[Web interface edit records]
* * * *

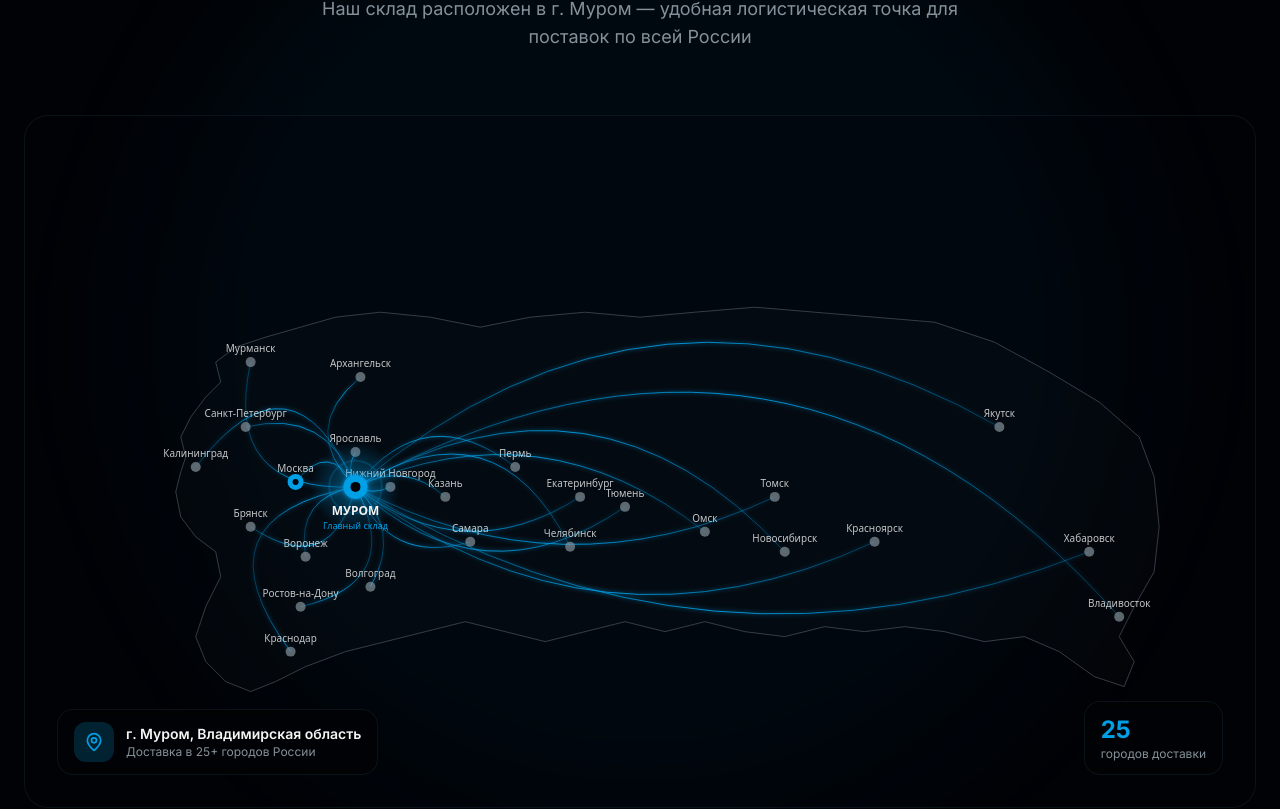
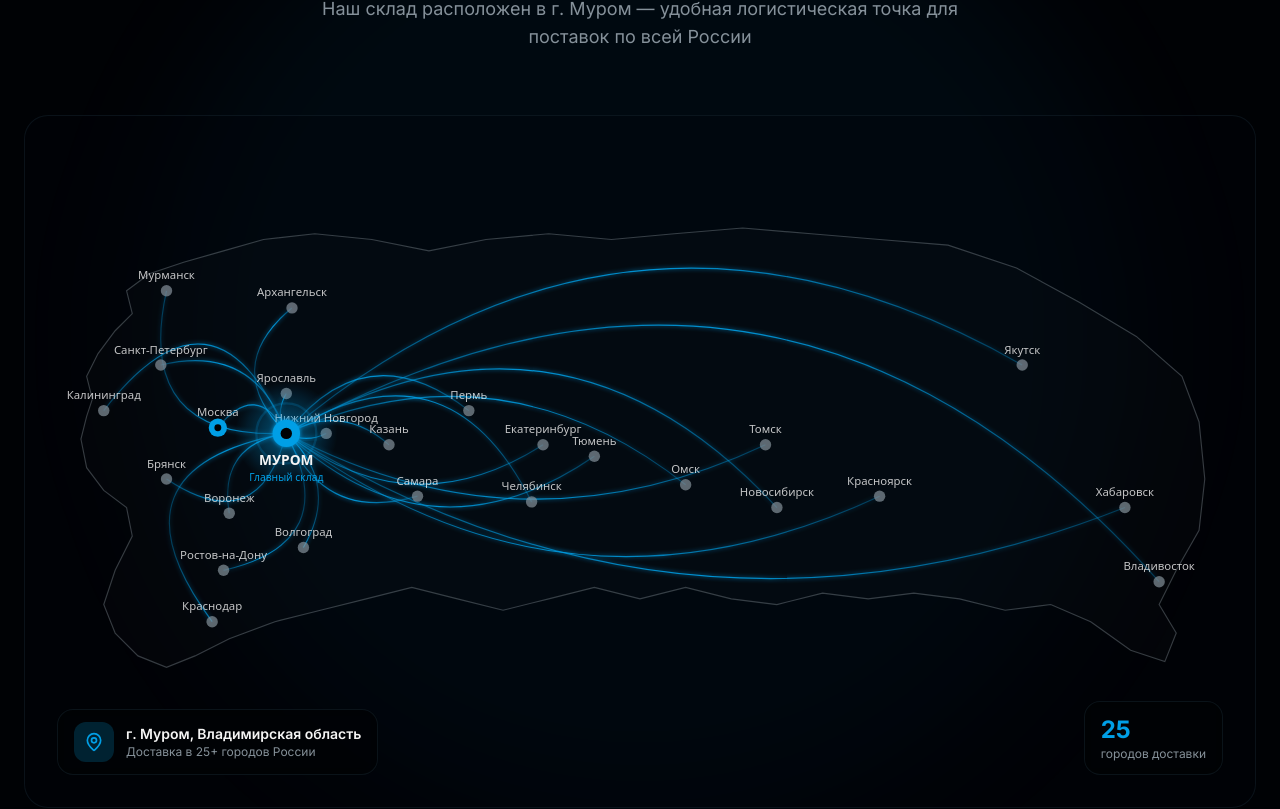
Before and after one commit to SecondNiceee/landing-order, a Next.js app: page / in a window 1280 px wide. Shown: the part 3051-3860 px from the top of the page. Built offline with nearby package versions, Linux system fonts and the light colour scheme.

Commit message:
fix: adjust viewBox for better map scaling
Update viewBox to trim empty space and improve map layout.

```diff
--- a/components/geography-section.tsx
+++ b/components/geography-section.tsx
@@ -160,7 +160,7 @@ export function GeographySection() {
             {/* SVG Map */}
             <div className="relative aspect-[4/3] md:aspect-[16/9] p-2 md:p-4">
               <svg
-                viewBox="0 0 1200 550"
+                viewBox="100 100 1050 450"
                 className="w-full h-full"
                 preserveAspectRatio="xMidYMid meet"
               >
```
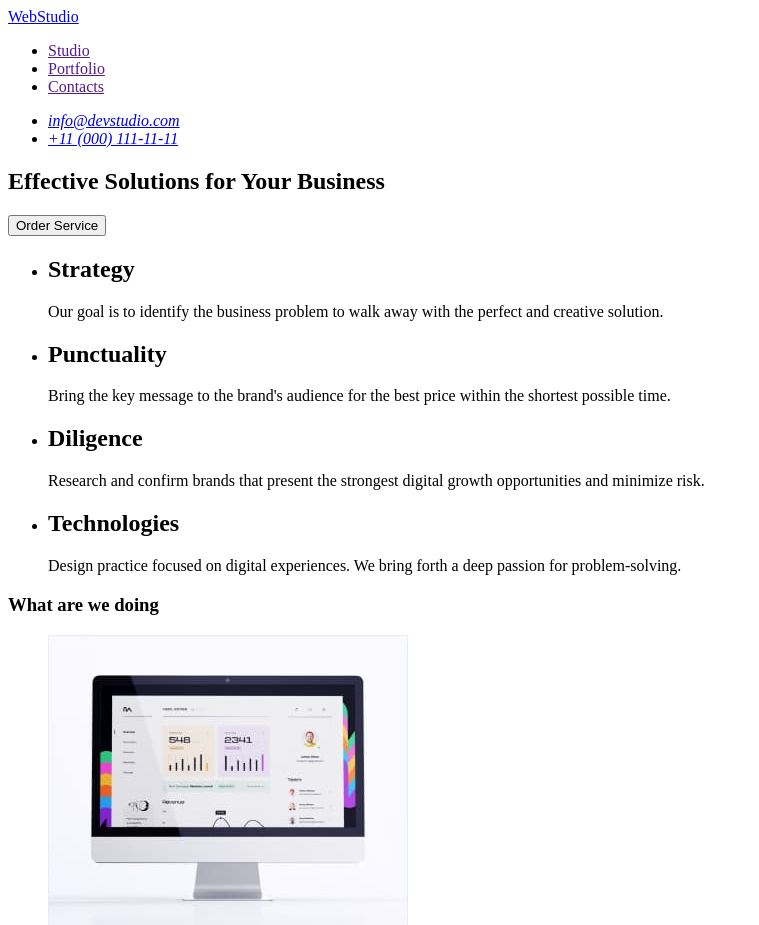
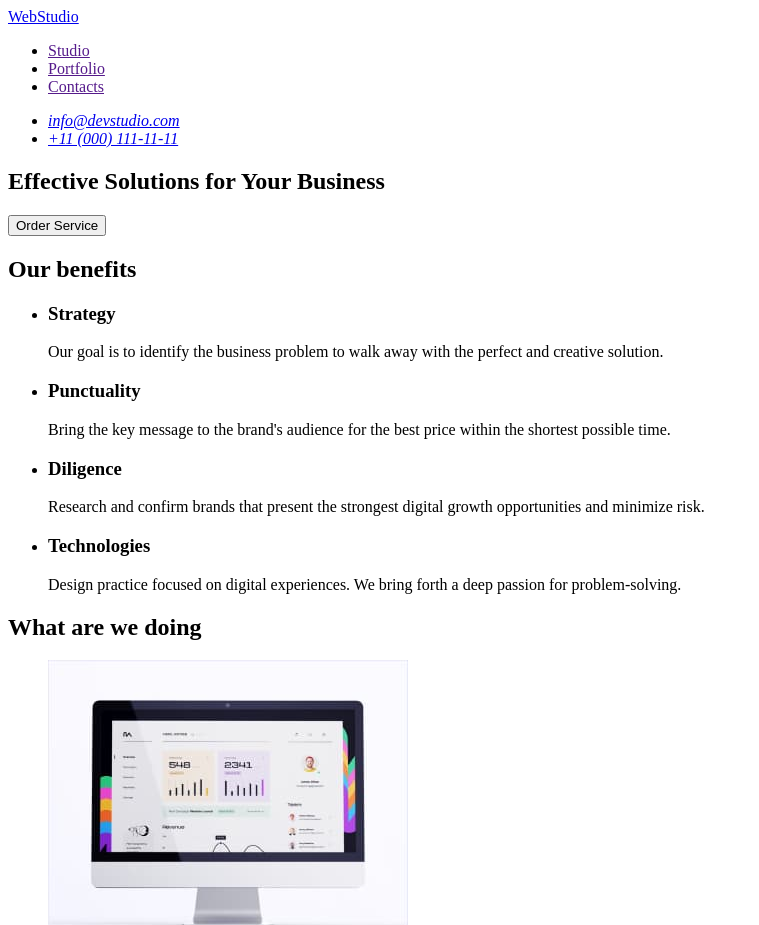
Before and after one commit to MachtTat/goit-markup-hw-01, a plain HTML site: page index.html in a window 1280 px wide. Shown: the top 925 px of the page, without its empty margins (0-759 px from the left). Drawn offline with Linux system fonts and the light colour scheme.

Commit message:
hm-01-attmpt-3

```diff
--- a/index.html
+++ b/index.html
@@ -46,30 +46,31 @@
 
       <!-- section 1 -->
       <section>
+        <h2>Our benefits</h2>
         <ul>
           <li>
-            <h2>Strategy</h2>
+            <h3>Strategy</h3>
             <p>
               Our goal is to identify the business problem to walk away with the
               perfect and creative solution.
             </p>
           </li>
           <li>
-            <h2>Punctuality</h2>
+            <h3>Punctuality</h3>
             <p>
               Bring the key message to the brand's audience for the best price
               within the shortest possible time.
             </p>
           </li>
           <li>
-            <h2>Diligence</h2>
+            <h3>Diligence</h3>
             <p>
               Research and confirm brands that present the strongest digital
               growth opportunities and minimize risk.
             </p>
           </li>
           <li>
-            <h2>Technologies</h2>
+            <h3>Technologies</h3>
             <p>
               Design practice focused on digital experiences. We bring forth a
               deep passion for problem-solving.
@@ -79,7 +80,7 @@
       </section>
       <!-- section 2 -->
       <section>
-        <h3>What are we doing</h3>
+        <h2>What are we doing</h2>
         <ul>
           <li>
             <img
@@ -156,7 +157,7 @@
     </main>
     <!-- FOOTER -->
     <footer>
-      <a href="./index.html">Webstudio</a>
+      <a href="./index.html">WebStudio</a>
       <p>
         Increase the flow of customers and sales for your business with digital
         marketing & growth solutions.
```
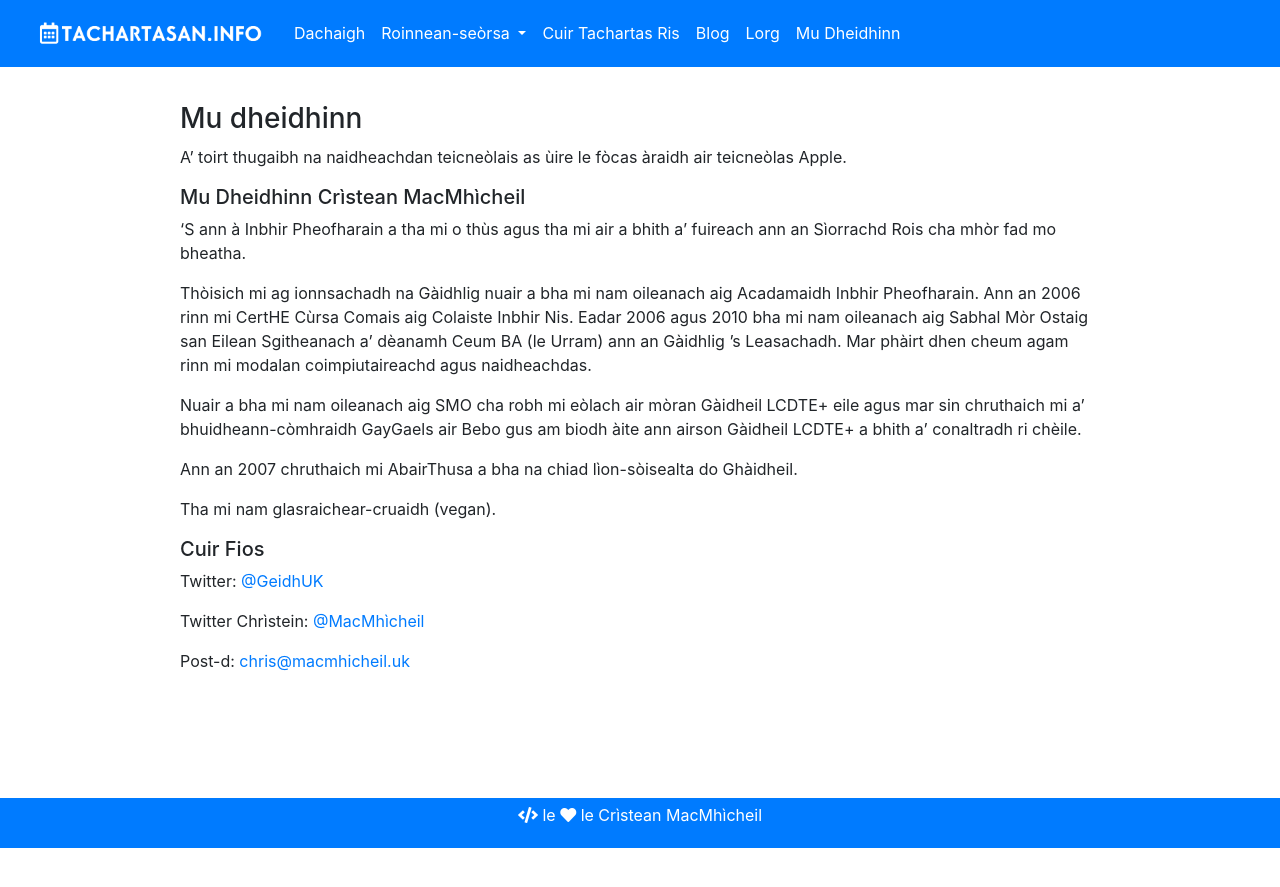
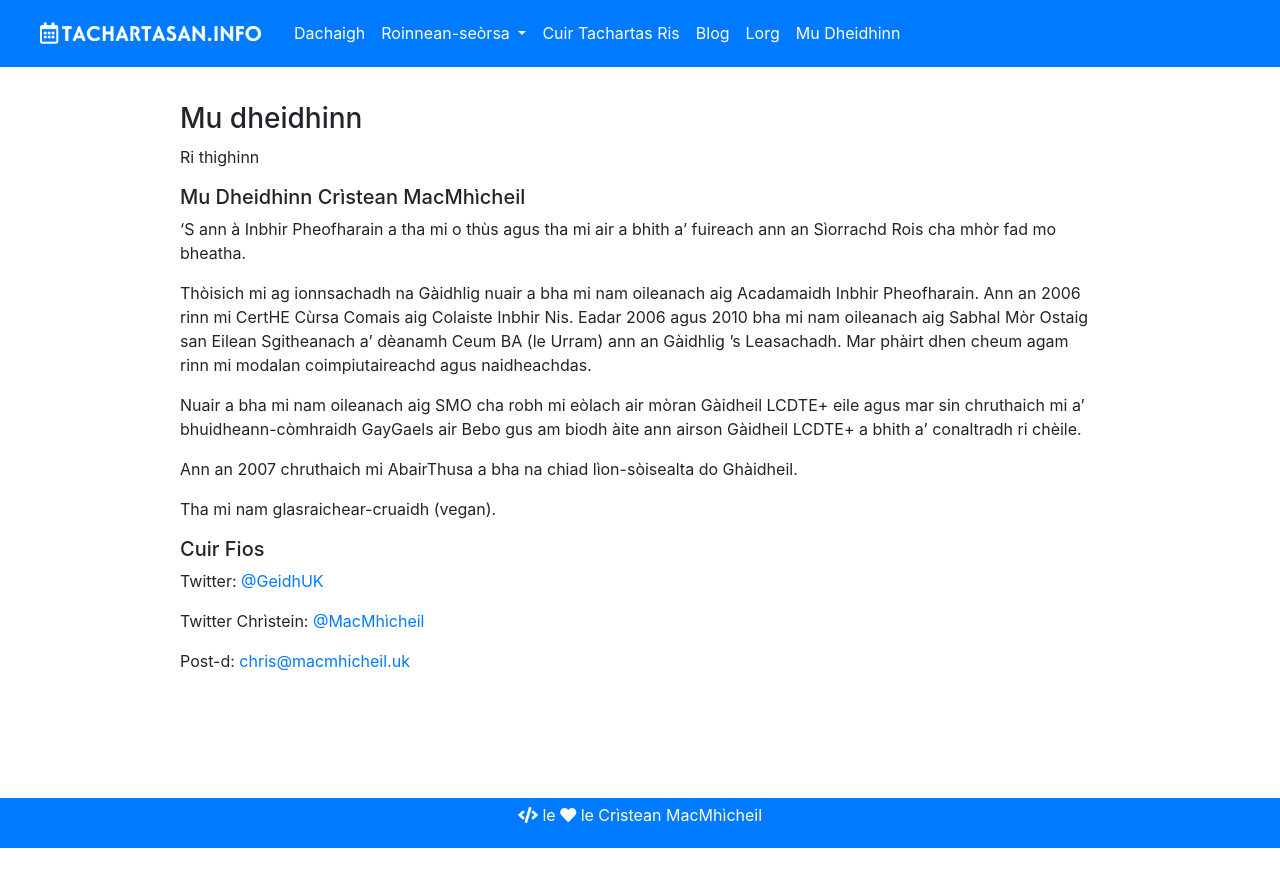
Before and after one commit to tachartasan/tachartasan.github.io, a Jekyll site: the page built from mu-dheidhinn.md, in a window 1280 px wide. Shown: the top 887 px of the page. Built offline with Jekyll 4.4.1, drawn with Linux system fonts in a browser that asks for light colours; nearby versions of some CDN libraries.

Commit message:
Update mu-dheidhinn.md

```diff
--- a/mu-dheidhinn.md
+++ b/mu-dheidhinn.md
@@ -4,7 +4,7 @@ title: Mu dheidhinn
 permalink: /mu-dheidhinn/
 ---
 
-A' toirt thugaibh na naidheachdan teicneòlais as ùire le fòcas àraidh air teicneòlas Apple.
+Ri thighinn
 
 ##### Mu Dheidhinn Crìstean MacMhìcheil
 
```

* * * *

Without the pictures, write out every entry exactly as it appears.

RESPONSE BELOW:
Before and after one commit to SecondNiceee/landing-order, a Next.js app: page / in a window 1280 px wide. Shown: the part 3051-3860 px from the top of the page. Built offline with nearby package versions, Linux system fonts and the light colour scheme.

Commit message:
fix: adjust viewBox for better map scaling
Update viewBox to trim empty space and improve map layout.

```diff
--- a/components/geography-section.tsx
+++ b/components/geography-section.tsx
@@ -160,7 +160,7 @@ export function GeographySection() {
             {/* SVG Map */}
             <div className="relative aspect-[4/3] md:aspect-[16/9] p-2 md:p-4">
               <svg
-                viewBox="0 0 1200 550"
+                viewBox="100 100 1050 450"
                 className="w-full h-full"
                 preserveAspectRatio="xMidYMid meet"
               >
```
Before and after one commit to MachtTat/goit-markup-hw-01, a plain HTML site: page index.html in a window 1280 px wide. Shown: the top 925 px of the page, without its empty margins (0-759 px from the left). Drawn offline with Linux system fonts and the light colour scheme.

Commit message:
hm-01-attmpt-3

```diff
--- a/index.html
+++ b/index.html
@@ -46,30 +46,31 @@
 
       <!-- section 1 -->
       <section>
+        <h2>Our benefits</h2>
         <ul>
           <li>
-            <h2>Strategy</h2>
+            <h3>Strategy</h3>
             <p>
               Our goal is to identify the business problem to walk away with the
               perfect and creative solution.
             </p>
           </li>
           <li>
-            <h2>Punctuality</h2>
+            <h3>Punctuality</h3>
             <p>
               Bring the key message to the brand's audience for the best price
               within the shortest possible time.
             </p>
           </li>
           <li>
-            <h2>Diligence</h2>
+            <h3>Diligence</h3>
             <p>
               Research and confirm brands that present the strongest digital
               growth opportunities and minimize risk.
             </p>
           </li>
           <li>
-            <h2>Technologies</h2>
+            <h3>Technologies</h3>
             <p>
               Design practice focused on digital experiences. We bring forth a
               deep passion for problem-solving.
@@ -79,7 +80,7 @@
       </section>
       <!-- section 2 -->
       <section>
-        <h3>What are we doing</h3>
+        <h2>What are we doing</h2>
         <ul>
           <li>
             <img
@@ -156,7 +157,7 @@
     </main>
     <!-- FOOTER -->
     <footer>
-      <a href="./index.html">Webstudio</a>
+      <a href="./index.html">WebStudio</a>
       <p>
         Increase the flow of customers and sales for your business with digital
         marketing & growth solutions.
```
Before and after one commit to tachartasan/tachartasan.github.io, a Jekyll site: the page built from mu-dheidhinn.md, in a window 1280 px wide. Shown: the top 887 px of the page. Built offline with Jekyll 4.4.1, drawn with Linux system fonts in a browser that asks for light colours; nearby versions of some CDN libraries.

Commit message:
Update mu-dheidhinn.md

```diff
--- a/mu-dheidhinn.md
+++ b/mu-dheidhinn.md
@@ -4,7 +4,7 @@ title: Mu dheidhinn
 permalink: /mu-dheidhinn/
 ---
 
-A' toirt thugaibh na naidheachdan teicneòlais as ùire le fòcas àraidh air teicneòlas Apple.
+Ri thighinn
 
 ##### Mu Dheidhinn Crìstean MacMhìcheil
 
```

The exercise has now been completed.